Drilling rigs hardly line Philadelphia's cityscape. But the city is poised to receive a cool $1.3 million so far this year from the state's new impact fee on natural gas drilling in the Marcellus Shale.
Gov. Corbett released detailed numbers today about how much money every municipality and county will receive under the new law, which kicks the majority of the proceeds to drilling communities, but also sends money to all counties for conservation projects. Philadelphia ranked among the top 10 counties (out of 67) for payouts, despite its no drilling status.
In the end, House Democrats were unable to bring up for debate a controversial resolution calling on the U.S. Department of Justice to investigate Gov. Corbett's handling (when he was state Attorney General) of the Jerry Sandusky child sexual abuse scandal.

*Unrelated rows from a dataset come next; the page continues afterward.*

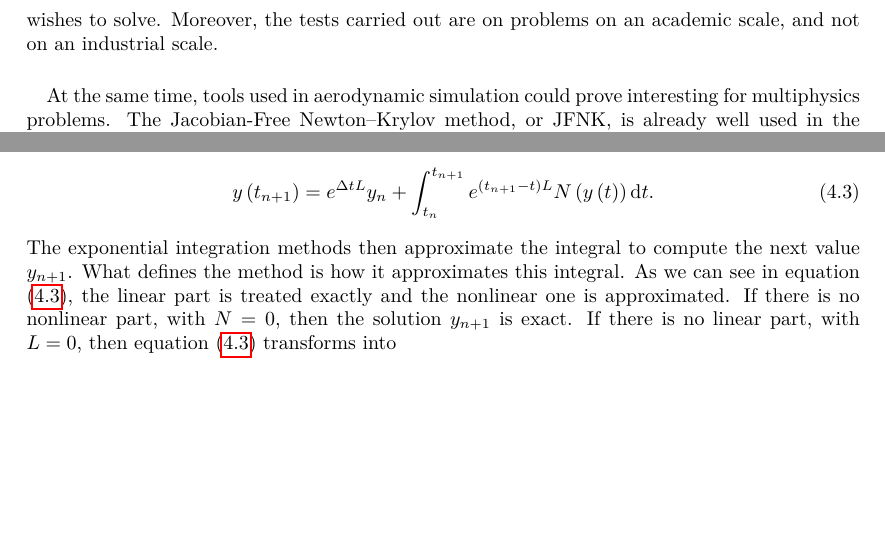
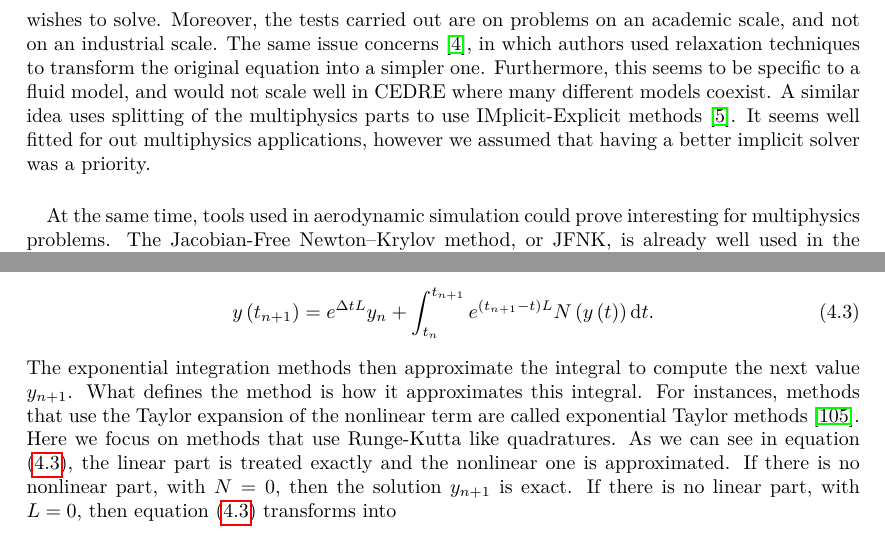
Before and after one commit to pierreXVI/thesis, a LaTeX thesis (main.tex, which reads 4.tex, introduction.tex): two parts of pages 6 and 71 of 117 before the commit and two parts of pages 6 and 71 of 118 after it, joined at a grey line, cut so that both start at the same text, the shorter picture padded with empty space. Compiled offline with pdfLaTeX.

Commit message:
Add bib entries

```diff
--- a/4.tex
+++ b/4.tex
@@ -81,6 +82,8 @@
     \end{equation}
     The exponential integration methods then approximate the integral to compute the next value $y_{n+1}$.
     What defines the method is how it approximates this integral.
+    For instances, methods that use the Taylor expansion of the nonlinear term are called exponential Taylor methods \cite{KoskelaOstermann2013}.
+    Here we focus on methods that use Runge-Kutta like quadratures.
     As we can see in equation (\ref{eq:ode_int}), the linear part is treated exactly and the nonlinear one is approximated.
     If there is no nonlinear part, with $N = 0$, then the solution $y_{n+1}$ is exact.
     If there is no linear part, with $L = 0$, then equation (\ref{eq:ode_int}) transforms into
--- a/introduction.tex
+++ b/introduction.tex
@@ -65,6 +65,10 @@
     By implementing their method on two simple coupling problems, they finally showed the value of their method compared to the more standard method.
     If this method is well fitted for their calculations, it is however only implemented for simple problems, less complex than the multiphysics problems that CEDRE wishes to solve.
     Moreover, the tests carried out are on problems on an academic scale, and not on an industrial scale.
+    The same issue concerns \cite{CouletteFranckHelluyEtAl2019}, in which authors used relaxation techniques to transform the original equation into a simpler one.
+    Furthermore, this seems to be specific to a fluid model, and would not scale well in CEDRE where many different models coexist.
+    A similar idea uses splitting of the multiphysics parts to use IMplicit-Explicit methods \cite{HuangPaznerPerssonEtAl2020}.
+    It seems well fitted for out multiphysics applications, however we assumed that having a better implicit solver was a priority.
 
     \paragraph{}
     At the same time, tools used in aerodynamic simulation could prove interesting for multiphysics problems.
```
Also changed, not shown: 1.tex (+1 -1 lines), main.tex (+2 -5 lines), 4.tex (1 more changed lines).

Republicans who control the chamber on Monday were able, through parliamentary maneuvers, to render the resolution moot and thereby shut down any possibility of debate.
Like Gov. Corbett likes to say: "It's all about the jobs."
Lately it was green jobs.
No, we're not talking solar or wind companies. Corbett is looking for partnerships with Ireland.
Will the Corbett administration appeal the most recent voter ID decision?
We don't know, because they still aren't saying.
When it comes to popularity ratings, Gov. Corbett has endured a steady diet of bad news this past year, as polls have shown his approval ratings in a free fall.
But Tuesday brought a break in the streak: the libertarian-leaning Cato Institute is giving Corbett and three other governors an "A" grade in its annual fiscal report card on governors.
The race to unseat longtime state Rep. Thaddeus Kirkland (D., Delaware), once under the political radar, is starting to turn heads.
Marcus Hook Mayor Jay Schiliro, who is trying to unseat the Democratic veteran in next month's election, has filed a complaint with the state Ethics Commission, alleging that Kirkland may have helped direct state grants to non-profits and other organizations affiliated with his family members and friends.
Some Democrats are wondering how far one state Representative will go to win the "pro-puppy" vote.
Rep. Rob Kauffman, a Republican, running for his fifth term in the 89th House District west of Harrisburg, sent out this mailer to voters with a family portrait showing Kauffman, his wife Nikki and their four children.
The state Department of Public Welfare has delayed implementing a controversial plan to force 48,000 families with disabled children to cover the cost of co-pays for a range of services.
Instead the agency said it would pursue federal approval to charge a monthly premium on a sliding scale instead of the per service co-pays.
“The department has always preferred the option of applying a premium to this program and will be working with stakeholders who have come to us in support of a premium as opposed to the co-payment," said DPW Secretary Gary Alexander. "Therefore, we have decided to delay the co-payment initiative, and families will not owe a co-payment for any services until further notice."